real problem with denying Mary as Mother of God and affirming Mary to be only
the mother of the man Christ Jesus is that in doing so, one invariably either
denies the divinity of Christ (as the fourth century Arians did), or one
creates two persons with regard to Jesus Christ. Either error results in HERESY
as clearly expressed “Patrology”. The Councils of Nicaea (325) and
Constantinople (381) dealt decisively with the Arian heresy. The Arian Heresy,
rather than teaching the TRUTH that Christ is One divine person with two natures—one
human, and one divine— hypostatically unified, or joined together, It teaches
that Christ is two persons with a merely moral union. The Council Fathers
understood Christians could never affirm this. The Bible declares to us: “IN
HIM the whole fullness of DEITY dwells bodily” (Col. 2:9). And, “IN HIM all
things were created, in heaven and on earth, visible and invisible” (Col.
1:16). Nowhere do we read IN THEM; we only read of HIM, the divine Person.
Hence, if one prays to a Jesus who is two persons, one prays to a “Jesus” who
does not exist!
OBJECTION 2: THE “QUADRINITY”?
“If God is Trinity, and Mary is the Mother of God, would that not mean Mary is
the Mother of the Trinity?” Actually,
it does not apply…


Paragraph 495 of the Catechism is very clear that Mary is the Mother of the
Second Person of the Blessed Trinity because neither the Father nor the Holy
Spirit is incarnate. Simple enough. But the problem here may be deeper than
just a confusion of persons within the Godhead. The error that may come to mind
is: “Even if Mary is only the Mother of the second Person of the Blessed
Trinity, Jesus is just as eternal as the other two divine Persons are… Thus,
in order to be his mother, Mary would have to be equally as eternal.” (This
is wrong to conceive because it distorts the idea of the Trinity, making it a
Quadrinity).
The
root of this “Quadrinity” problem is a false understanding of what is meant
by Mary’s true “motherhood” and perhaps a false understanding of what
is meant by “motherhood” in general. Let us take a proper look at
what motherhood is concerned.

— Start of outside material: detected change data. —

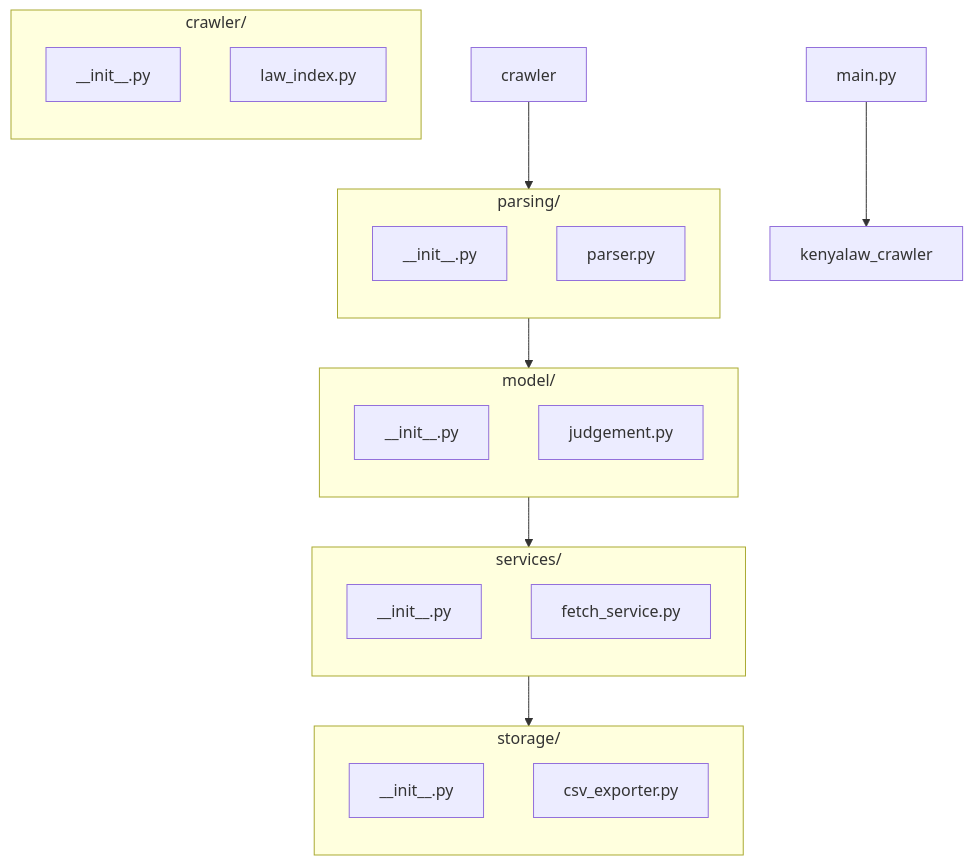
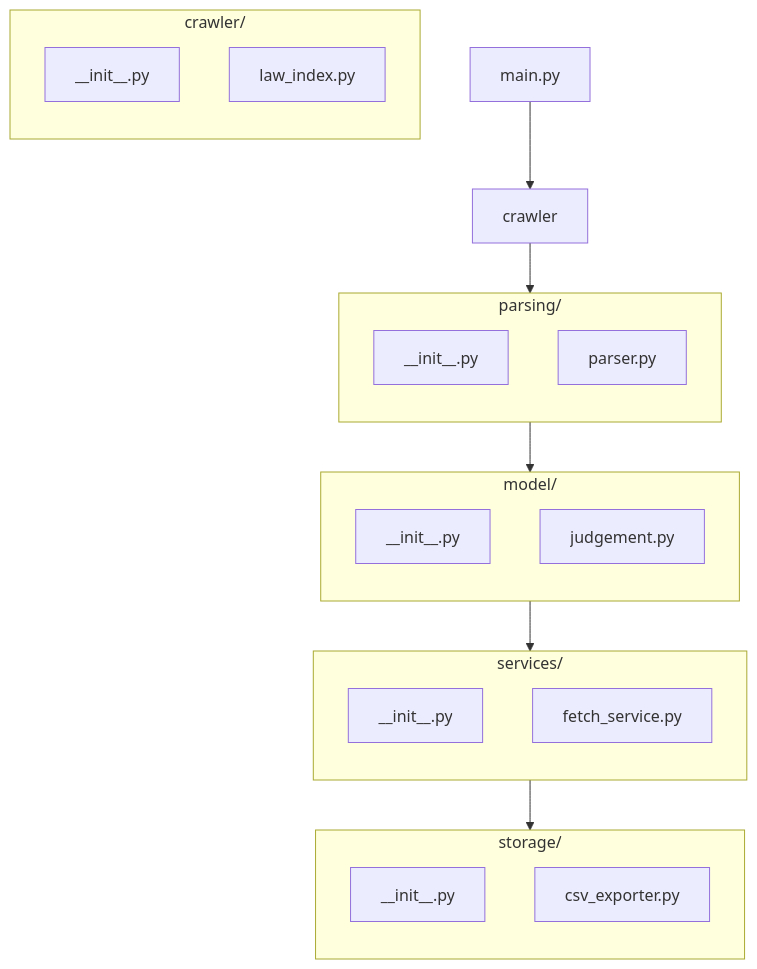
The diagram in README.md (royonzioki/engineering-challenge), drawn with Mermaid before and after one commit.

Commit message:
updated flowchart

````diff
--- a/README.md
+++ b/README.md
@@ -68,47 +68,47 @@
 ```mermaid
 flowchart TD
     %% Main entry point
     main[main.py]
 
     %% Index Crawler
     subgraph crawler_folder[crawler/]
         direction TB
         crawler_init[__init__.py]
         law_index[law_index.py]
     end
 
     %% Parser
     subgraph parser_folder[parsing/]
         direction TB
         parsing_init[__init__.py]
         parser[parser.py]
     end
 
     %% Model
     subgraph models_folder[model/]
         direction TB
         model_init[__init__.py]
         judgement[judgement.py]
     end
 
     %% Services
     subgraph services_folder[services/]
         direction TB
         services_init[__init__.py]
         fetch_service[fetch_service.py]
     end
 
     %% Exporter
     subgraph exporters_folder[storage/]
         direction TB
         storage_init[__init__.py]
         csv_exporter[csv_exporter.py]
     end
 
     %% Data flow arrows
-    main --> kenyalaw_crawler
+    main --> crawler
     crawler --> parser
     parser --> judgement
     judgement --> fetch_service
     fetch_service --> csv_exporter
    ```
````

A SIMPLE ANALOGY 
By saying that Mary is the Mother of God, the Catholic Church is not saying
that Mary is the source of the divine nature among the three Persons of the
Blessed Trinity, nor is she the source of the divine nature of the second
Person (Jesus). But she doesn’t have to be in order to be the Mother of the
second Person of the Blessed Trinity.
For example: I’m the son of
my mother. But this does not mean she is the source of my immortal soul. God
directly and immediately created my soul as He does with every human being (see
Eccl. 12:7). However, we cannot conclude then that my mother is merely “the
mother of my body.” She is my mother, period! She did not give birth to a body;
she gave birth to a human person who is a body/soul composite (CHINAKA)”

Analogously, though Mary did not provide Jesus with either his divine nature or
his immortal human soul, she is still his Mother because she did not give birth
to just a body, or a soul, or a nature, she gave birth to One Person (Jesus
Christ). And that One Person is God.

CONCLUSION
The conclusion to the whole matter is inescapable: “If Jesus Christ is
One, Eternal and Unchangeable Divine Person—God—and Mary is his Mother, then
Mary is the Mother of that One, Eternal and Unchangeable God.

Leave a Reply